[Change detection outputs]
++++++++

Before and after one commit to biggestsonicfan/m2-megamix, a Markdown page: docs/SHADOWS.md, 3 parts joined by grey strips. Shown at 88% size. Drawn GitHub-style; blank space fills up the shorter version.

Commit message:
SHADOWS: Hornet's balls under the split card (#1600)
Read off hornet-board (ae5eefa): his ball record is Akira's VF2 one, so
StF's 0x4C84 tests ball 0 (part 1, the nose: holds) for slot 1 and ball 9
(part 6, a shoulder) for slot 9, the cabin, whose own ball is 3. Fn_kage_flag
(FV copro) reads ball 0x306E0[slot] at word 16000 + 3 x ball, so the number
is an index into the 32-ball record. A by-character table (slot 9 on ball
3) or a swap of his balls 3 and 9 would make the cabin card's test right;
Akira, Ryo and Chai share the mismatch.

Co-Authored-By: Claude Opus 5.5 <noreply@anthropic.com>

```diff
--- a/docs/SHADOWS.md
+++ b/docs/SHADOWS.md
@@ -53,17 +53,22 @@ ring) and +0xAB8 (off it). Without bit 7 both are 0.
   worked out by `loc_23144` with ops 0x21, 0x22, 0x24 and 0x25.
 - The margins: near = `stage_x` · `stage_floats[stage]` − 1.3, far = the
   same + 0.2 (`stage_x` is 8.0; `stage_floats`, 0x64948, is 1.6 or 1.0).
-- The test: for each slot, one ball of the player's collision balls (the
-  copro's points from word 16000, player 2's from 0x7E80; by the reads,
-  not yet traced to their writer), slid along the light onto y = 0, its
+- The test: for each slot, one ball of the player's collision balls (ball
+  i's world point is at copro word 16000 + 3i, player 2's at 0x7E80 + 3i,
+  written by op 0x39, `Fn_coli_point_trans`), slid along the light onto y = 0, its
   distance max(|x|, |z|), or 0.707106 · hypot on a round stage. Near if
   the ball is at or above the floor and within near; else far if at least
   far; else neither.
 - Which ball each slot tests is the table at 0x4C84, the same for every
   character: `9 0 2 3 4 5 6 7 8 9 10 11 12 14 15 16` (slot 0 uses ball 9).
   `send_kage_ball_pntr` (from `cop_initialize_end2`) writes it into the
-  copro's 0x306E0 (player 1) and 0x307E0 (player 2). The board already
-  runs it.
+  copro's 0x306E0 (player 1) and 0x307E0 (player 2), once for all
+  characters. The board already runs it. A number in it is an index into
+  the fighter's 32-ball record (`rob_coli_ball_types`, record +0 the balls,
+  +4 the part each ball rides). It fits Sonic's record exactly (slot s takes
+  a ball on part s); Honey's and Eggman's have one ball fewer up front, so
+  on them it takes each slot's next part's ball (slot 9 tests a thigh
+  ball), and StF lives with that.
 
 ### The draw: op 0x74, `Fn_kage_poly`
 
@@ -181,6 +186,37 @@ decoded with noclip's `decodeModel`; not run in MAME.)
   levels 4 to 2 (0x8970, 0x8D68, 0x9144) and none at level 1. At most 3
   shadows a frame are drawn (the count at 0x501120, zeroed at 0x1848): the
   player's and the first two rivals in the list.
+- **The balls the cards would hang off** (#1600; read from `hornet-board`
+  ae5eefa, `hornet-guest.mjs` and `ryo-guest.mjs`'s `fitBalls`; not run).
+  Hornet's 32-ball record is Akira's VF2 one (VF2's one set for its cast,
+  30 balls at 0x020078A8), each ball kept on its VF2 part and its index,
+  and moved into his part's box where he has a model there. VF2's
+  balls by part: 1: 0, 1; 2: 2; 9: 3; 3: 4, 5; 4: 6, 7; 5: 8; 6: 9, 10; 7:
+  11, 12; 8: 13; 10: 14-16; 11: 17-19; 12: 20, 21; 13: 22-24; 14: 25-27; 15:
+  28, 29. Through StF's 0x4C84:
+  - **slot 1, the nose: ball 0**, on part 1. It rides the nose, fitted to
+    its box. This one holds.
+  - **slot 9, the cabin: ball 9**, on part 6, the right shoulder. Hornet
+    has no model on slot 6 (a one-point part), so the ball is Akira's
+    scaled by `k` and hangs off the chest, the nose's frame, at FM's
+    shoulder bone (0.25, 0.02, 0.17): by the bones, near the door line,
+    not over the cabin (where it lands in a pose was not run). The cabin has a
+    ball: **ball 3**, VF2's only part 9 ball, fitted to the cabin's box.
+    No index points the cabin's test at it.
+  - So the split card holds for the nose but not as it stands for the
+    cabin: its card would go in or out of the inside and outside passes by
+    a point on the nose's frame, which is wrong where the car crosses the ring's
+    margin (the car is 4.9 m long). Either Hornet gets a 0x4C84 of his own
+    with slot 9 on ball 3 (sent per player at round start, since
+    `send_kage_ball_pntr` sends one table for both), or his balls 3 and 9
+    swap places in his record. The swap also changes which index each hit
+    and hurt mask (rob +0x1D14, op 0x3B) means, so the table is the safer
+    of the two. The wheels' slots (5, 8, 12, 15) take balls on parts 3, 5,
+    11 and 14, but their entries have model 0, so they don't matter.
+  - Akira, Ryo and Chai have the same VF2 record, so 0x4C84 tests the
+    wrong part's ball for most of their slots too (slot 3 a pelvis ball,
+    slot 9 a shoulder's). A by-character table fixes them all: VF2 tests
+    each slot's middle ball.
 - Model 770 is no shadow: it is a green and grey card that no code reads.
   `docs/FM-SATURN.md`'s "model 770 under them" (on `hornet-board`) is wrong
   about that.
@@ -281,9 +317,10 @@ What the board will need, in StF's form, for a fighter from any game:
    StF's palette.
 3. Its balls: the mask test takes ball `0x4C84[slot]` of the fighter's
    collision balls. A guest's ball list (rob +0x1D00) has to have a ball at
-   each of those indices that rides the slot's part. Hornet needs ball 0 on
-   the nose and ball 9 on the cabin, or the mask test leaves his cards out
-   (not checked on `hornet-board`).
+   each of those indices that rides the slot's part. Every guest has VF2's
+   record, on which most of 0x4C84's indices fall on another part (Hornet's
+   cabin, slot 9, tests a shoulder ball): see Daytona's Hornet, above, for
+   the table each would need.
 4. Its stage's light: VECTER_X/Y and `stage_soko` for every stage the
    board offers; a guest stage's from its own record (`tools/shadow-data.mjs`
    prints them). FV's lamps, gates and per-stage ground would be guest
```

++++++++

*YOUR INSTRUCTIONS*. Repeat each entry above exactly as shown.

*YOUR RESPONSE*.
Before and after one commit to biggestsonicfan/m2-megamix, a Markdown page: docs/SHADOWS.md, 3 parts joined by grey strips. Shown at 88% size. Drawn GitHub-style; blank space fills up the shorter version.

Commit message:
SHADOWS: Hornet's balls under the split card (#1600)
Read off hornet-board (ae5eefa): his ball record is Akira's VF2 one, so
StF's 0x4C84 tests ball 0 (part 1, the nose: holds) for slot 1 and ball 9
(part 6, a shoulder) for slot 9, the cabin, whose own ball is 3. Fn_kage_flag
(FV copro) reads ball 0x306E0[slot] at word 16000 + 3 x ball, so the number
is an index into the 32-ball record. A by-character table (slot 9 on ball
3) or a swap of his balls 3 and 9 would make the cabin card's test right;
Akira, Ryo and Chai share the mismatch.

Co-Authored-By: Claude Opus 5.5 <noreply@anthropic.com>

```diff
--- a/docs/SHADOWS.md
+++ b/docs/SHADOWS.md
@@ -53,17 +53,22 @@ ring) and +0xAB8 (off it). Without bit 7 both are 0.
   worked out by `loc_23144` with ops 0x21, 0x22, 0x24 and 0x25.
 - The margins: near = `stage_x` · `stage_floats[stage]` − 1.3, far = the
   same + 0.2 (`stage_x` is 8.0; `stage_floats`, 0x64948, is 1.6 or 1.0).
-- The test: for each slot, one ball of the player's collision balls (the
-  copro's points from word 16000, player 2's from 0x7E80; by the reads,
-  not yet traced to their writer), slid along the light onto y = 0, its
+- The test: for each slot, one ball of the player's collision balls (ball
+  i's world point is at copro word 16000 + 3i, player 2's at 0x7E80 + 3i,
+  written by op 0x39, `Fn_coli_point_trans`), slid along the light onto y = 0, its
   distance max(|x|, |z|), or 0.707106 · hypot on a round stage. Near if
   the ball is at or above the floor and within near; else far if at least
   far; else neither.
 - Which ball each slot tests is the table at 0x4C84, the same for every
   character: `9 0 2 3 4 5 6 7 8 9 10 11 12 14 15 16` (slot 0 uses ball 9).
   `send_kage_ball_pntr` (from `cop_initialize_end2`) writes it into the
-  copro's 0x306E0 (player 1) and 0x307E0 (player 2). The board already
-  runs it.
+  copro's 0x306E0 (player 1) and 0x307E0 (player 2), once for all
+  characters. The board already runs it. A number in it is an index into
+  the fighter's 32-ball record (`rob_coli_ball_types`, record +0 the balls,
+  +4 the part each ball rides). It fits Sonic's record exactly (slot s takes
+  a ball on part s); Honey's and Eggman's have one ball fewer up front, so
+  on them it takes each slot's next part's ball (slot 9 tests a thigh
+  ball), and StF lives with that.
 
 ### The draw: op 0x74, `Fn_kage_poly`
 
@@ -181,6 +186,37 @@ decoded with noclip's `decodeModel`; not run in MAME.)
   levels 4 to 2 (0x8970, 0x8D68, 0x9144) and none at level 1. At most 3
   shadows a frame are drawn (the count at 0x501120, zeroed at 0x1848): the
   player's and the first two rivals in the list.
+- **The balls the cards would hang off** (#1600; read from `hornet-board`
+  ae5eefa, `hornet-guest.mjs` and `ryo-guest.mjs`'s `fitBalls`; not run).
+  Hornet's 32-ball record is Akira's VF2 one (VF2's one set for its cast,
+  30 balls at 0x020078A8), each ball kept on its VF2 part and its index,
+  and moved into his part's box where he has a model there. VF2's
+  balls by part: 1: 0, 1; 2: 2; 9: 3; 3: 4, 5; 4: 6, 7; 5: 8; 6: 9, 10; 7:
+  11, 12; 8: 13; 10: 14-16; 11: 17-19; 12: 20, 21; 13: 22-24; 14: 25-27; 15:
+  28, 29. Through StF's 0x4C84:
+  - **slot 1, the nose: ball 0**, on part 1. It rides the nose, fitted to
+    its box. This one holds.
+  - **slot 9, the cabin: ball 9**, on part 6, the right shoulder. Hornet
+    has no model on slot 6 (a one-point part), so the ball is Akira's
+    scaled by `k` and hangs off the chest, the nose's frame, at FM's
+    shoulder bone (0.25, 0.02, 0.17): by the bones, near the door line,
+    not over the cabin (where it lands in a pose was not run). The cabin has a
+    ball: **ball 3**, VF2's only part 9 ball, fitted to the cabin's box.
+    No index points the cabin's test at it.
+  - So the split card holds for the nose but not as it stands for the
+    cabin: its card would go in or out of the inside and outside passes by
+    a point on the nose's frame, which is wrong where the car crosses the ring's
+    margin (the car is 4.9 m long). Either Hornet gets a 0x4C84 of his own
+    with slot 9 on ball 3 (sent per player at round start, since
+    `send_kage_ball_pntr` sends one table for both), or his balls 3 and 9
+    swap places in his record. The swap also changes which index each hit
+    and hurt mask (rob +0x1D14, op 0x3B) means, so the table is the safer
+    of the two. The wheels' slots (5, 8, 12, 15) take balls on parts 3, 5,
+    11 and 14, but their entries have model 0, so they don't matter.
+  - Akira, Ryo and Chai have the same VF2 record, so 0x4C84 tests the
+    wrong part's ball for most of their slots too (slot 3 a pelvis ball,
+    slot 9 a shoulder's). A by-character table fixes them all: VF2 tests
+    each slot's middle ball.
 - Model 770 is no shadow: it is a green and grey card that no code reads.
   `docs/FM-SATURN.md`'s "model 770 under them" (on `hornet-board`) is wrong
   about that.
@@ -281,9 +317,10 @@ What the board will need, in StF's form, for a fighter from any game:
    StF's palette.
 3. Its balls: the mask test takes ball `0x4C84[slot]` of the fighter's
    collision balls. A guest's ball list (rob +0x1D00) has to have a ball at
-   each of those indices that rides the slot's part. Hornet needs ball 0 on
-   the nose and ball 9 on the cabin, or the mask test leaves his cards out
-   (not checked on `hornet-board`).
+   each of those indices that rides the slot's part. Every guest has VF2's
+   record, on which most of 0x4C84's indices fall on another part (Hornet's
+   cabin, slot 9, tests a shoulder ball): see Daytona's Hornet, above, for
+   the table each would need.
 4. Its stage's light: VECTER_X/Y and `stage_soko` for every stage the
    board offers; a guest stage's from its own record (`tools/shadow-data.mjs`
    prints them). FV's lamps, gates and per-stage ground would be guest
```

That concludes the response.